If you’re a comm arts major, I’m sorry, but I have to give you one of the most boring insects. Because I don’t know anything about comm arts except that there’s a lot of people studying it and … let’s face it … you’re kinda boring. So meet the Corn Earworm. One of the most common moths in Wisconsin, they’re small. And gray. And that’s all you need to know.
Alright, math majors! Have you showered recently? No? Maybe go do that, and once you’re done let’s talk about your insect. Alright. So for you I chose the Little Fire Ant, Wasmannia auropunctata, not because they’re cool and spit fire or something like the name suggests, but because they do math! What?! But they’re just a bug! How do they do math? Well, let me enlighten you.

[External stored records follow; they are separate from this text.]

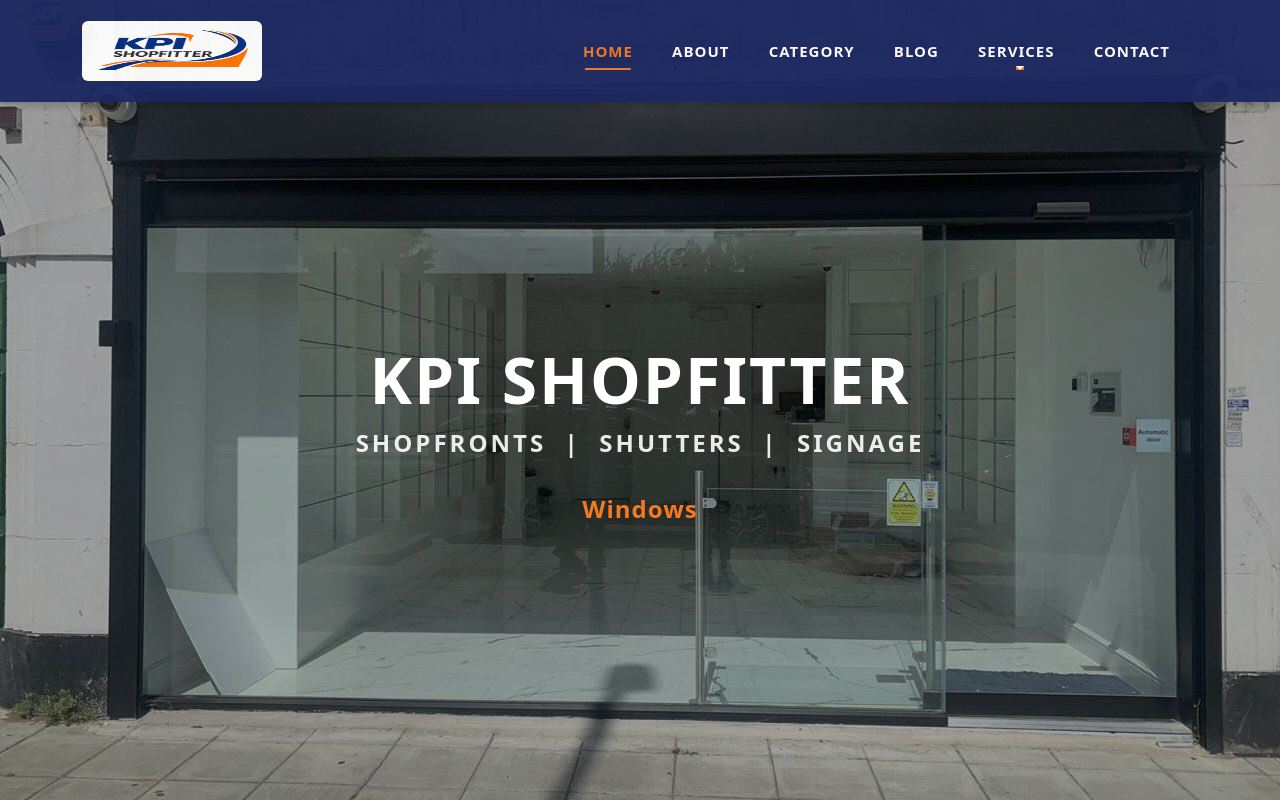
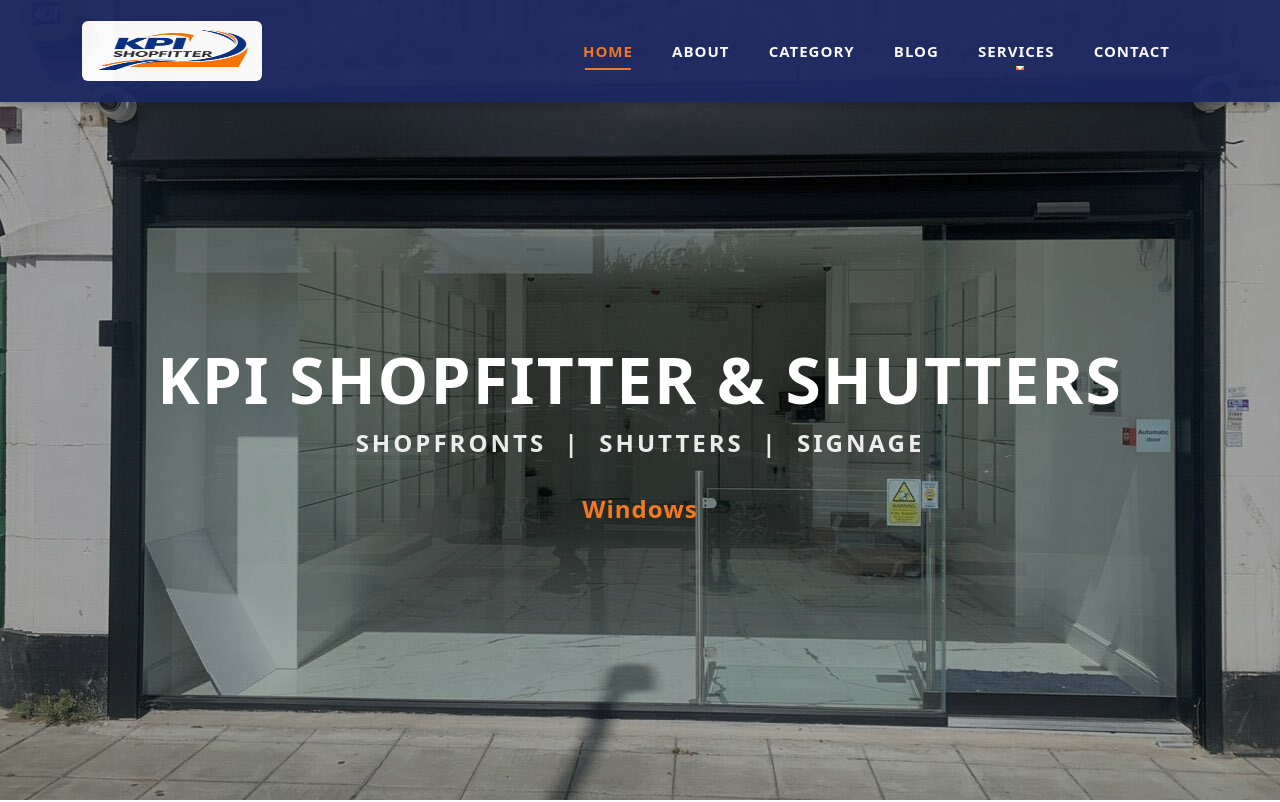
Before and after one commit to deep-deepak/kpi_shopfitter, a Next.js app: page / in a window 1280 px wide. Shown: the top 802 px of the page. Built offline with nearby package versions, Linux system fonts and the light colour scheme.

Commit message:
changed in header section

```diff
--- a/src/landingpage/HeroSection.jsx
+++ b/src/landingpage/HeroSection.jsx
@@ -78,7 +78,7 @@ const HeroSection = () => {
                         lineHeight: 1.15,
                     }}
                 >
-                    KPI SHOPFITTER
+                    KPI SHOPFITTER & SHUTTERS
                 </h1>
                 <p
                     className="fw-semibold mb-4 text-white"
```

When these ants are walking around, they utilize something called Fermat’s Principle to find the route with the shortest walking time between their starting and ending point. It’s like they’re following a ray of light, and choose the path that’s unobstructed, rather than the shortest distance. Does that mean they’re doing some little ant-math calculating distances and angles to figure out the best path? Probably not — they’re probably following pheromone trails that get refined over time. But that’s still cool, right?
This one’s easy. Please google the Wattle Cup Caterpillar, Calcarifera ordinata. Every art major dresses like this caterpillar looks. Case closed.
Hopefully you’re not too offended by your insect alter ego. Hopefully it gave you some insight on your personality that you can use and reflect on in your everyday life. If you have any questions, too bad! I will not be taking questions, feedback or constructive criticism at this time. Cheers, and remember to tune in next time to Bugsfeed with your favorite newspaper editor who knows an inordinate amount about bugs but doesn’t have an outlet through which to express it because she works at a newspaper.